The floating coolant tube, a key component of both the electrode and torch design, is loosely installed in the torch. When the electrode is installed, the coolant tube self-aligns to the electrode's internal features. Coolant enters the top of the tube at relatively high pressure and is forced through a tight fit around the hollow mill of the electrode. This squeeze increases the coolant velocity, which effectively causes the coolant to strip away the steam buildup around the hot hafnium, making heat removal efficient.
Troubleshooting and inspection. Ensure the electrode matches up with other consumable parts. Use only parts recommended by the manufacturer; any substitution may cause problems such as poor cut quality, slowed cutting speed, and shortened electrode life.
Gas delivery system leaks can also be an issue. Even a minor leak caused by a loose hose fitting or a split or kinked hose can reduce cut quality and consumable life. Changes to the predesigned gas pressures and flows will change the plasma arc characteristics. Every day check the inlet pressure for the plasma and shield gases, and ensure that compressed air (when supplied from a local compressor) is clean, dry, and free of oil.
Handle the electrode and other consumable parts with clean hands. When installed in the plasma torch, dirty or greasy electrodes can cause stray electrical tracking that eventually can lead to torch failure.
Also, do not overtighten the electrode. Having an O-ring seal, the electrode is installed properly when you feel the locating shoulder bottom in the torch. Excessive tightening can cause tolerance problems within the torch.

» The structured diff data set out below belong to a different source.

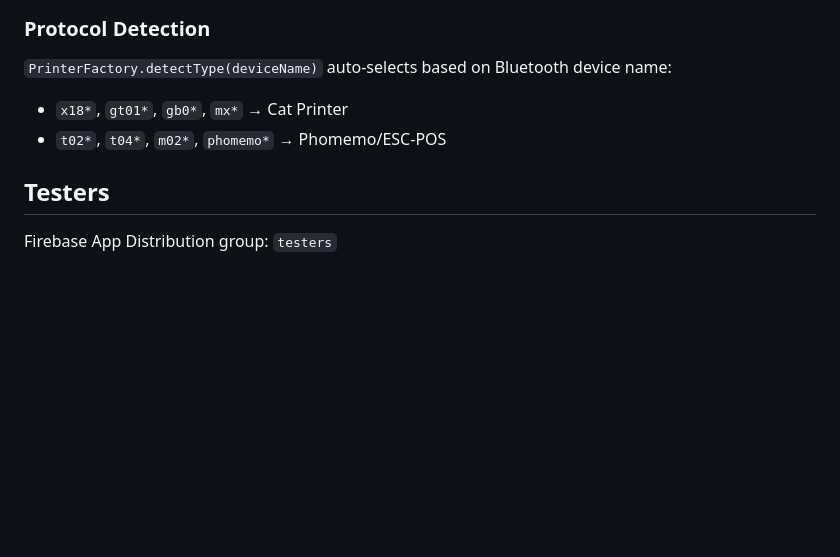
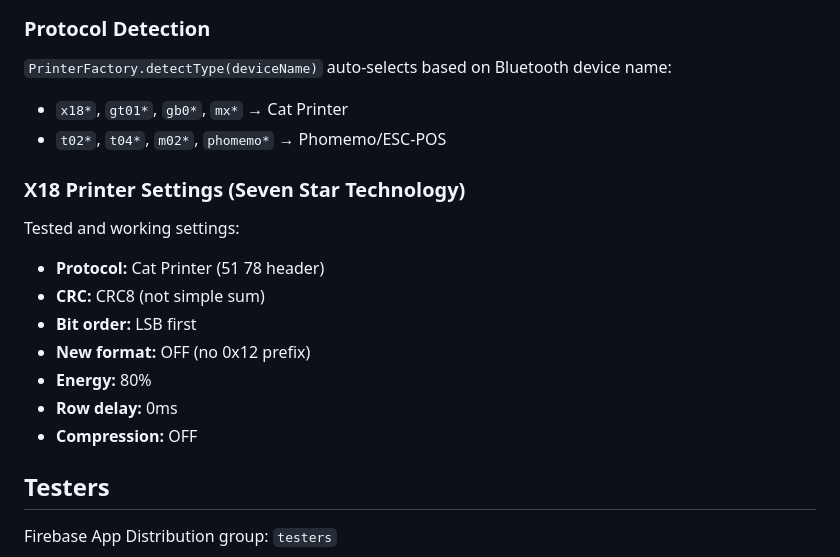
Before and after one commit to crothen/momir-printer, a Markdown page: DEPLOY.md, the part around the change. Rendered like a GitHub page; blank space fills up the shorter version.

Commit message:
docs: Add X18 printer settings to DEPLOY.md

```diff
--- a/DEPLOY.md
+++ b/DEPLOY.md
@@ -115,6 +115,16 @@ lib/
 - `x18*`, `gt01*`, `gb0*`, `mx*` → Cat Printer
 - `t02*`, `t04*`, `m02*`, `phomemo*` → Phomemo/ESC-POS
 
+### X18 Printer Settings (Seven Star Technology)
+Tested and working settings:
+- **Protocol:** Cat Printer (51 78 header)
+- **CRC:** CRC8 (not simple sum)
+- **Bit order:** LSB first
+- **New format:** OFF (no 0x12 prefix)
+- **Energy:** 80%
+- **Row delay:** 0ms
+- **Compression:** OFF
+
 ## Testers
 
 Firebase App Distribution group: `testers`
```
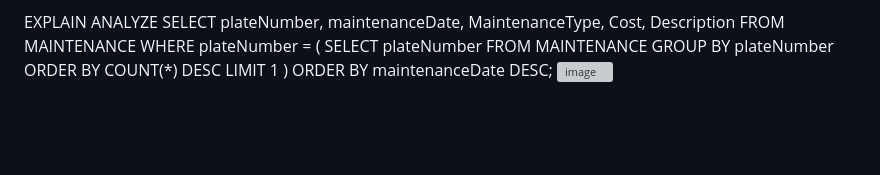
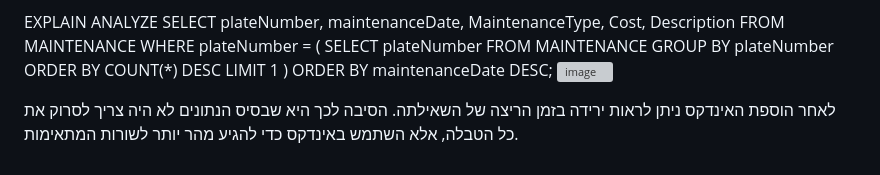
Before and after one commit to rivka0000/DBProject_215041013_326200631, a Markdown page: README.md, the part around the change. GitHub-like rendering; blank space fills up the shorter version; grey boxes are pictures that could not be loaded.

Commit message:
Document performance improvement with index usage
Added a note about query performance improvement after index addition.

```diff
--- a/README.md
+++ b/README.md
@@ -996,3 +996,5 @@ WHERE plateNumber = (
 )
 ORDER BY maintenanceDate DESC;
 <img width="323" height="31" alt="image" src="https://github.com/user-attachments/assets/b3ec90cc-4bd6-46dc-88fc-ba2b9b37406e" />
+
+לאחר הוספת האינדקס ניתן לראות ירידה בזמן הריצה של השאילתה. הסיבה לכך היא שבסיס הנתונים לא היה צריך לסרוק את כל הטבלה, אלא השתמש באינדקס כדי להגיע מהר יותר לשורות המתאימות.
```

Inspect the end of the coolant tube for nicks and notches, especially if you had a catastrophic electrode failure. A damaged coolant tube produces uneven coolant flow and shortens electrode life. If the end is damaged, replace the tube.
To inspect electrode wear, look at the hafnium emitter at the tip. A new electrode has a dimple machined in the hafnium to force the arc attachment point to a dead-center position. A used electrode will have a small pit caused by evaporation of the hafnium during starting and steady-state cutting (see Figure 3). A new electrode wears rapidly for about the first and last 10 percent of its life. In the middle of its life cycle, the electrode wear is slow and predictable. Operations using longer cuts require fewer starts and so help extend electrode life.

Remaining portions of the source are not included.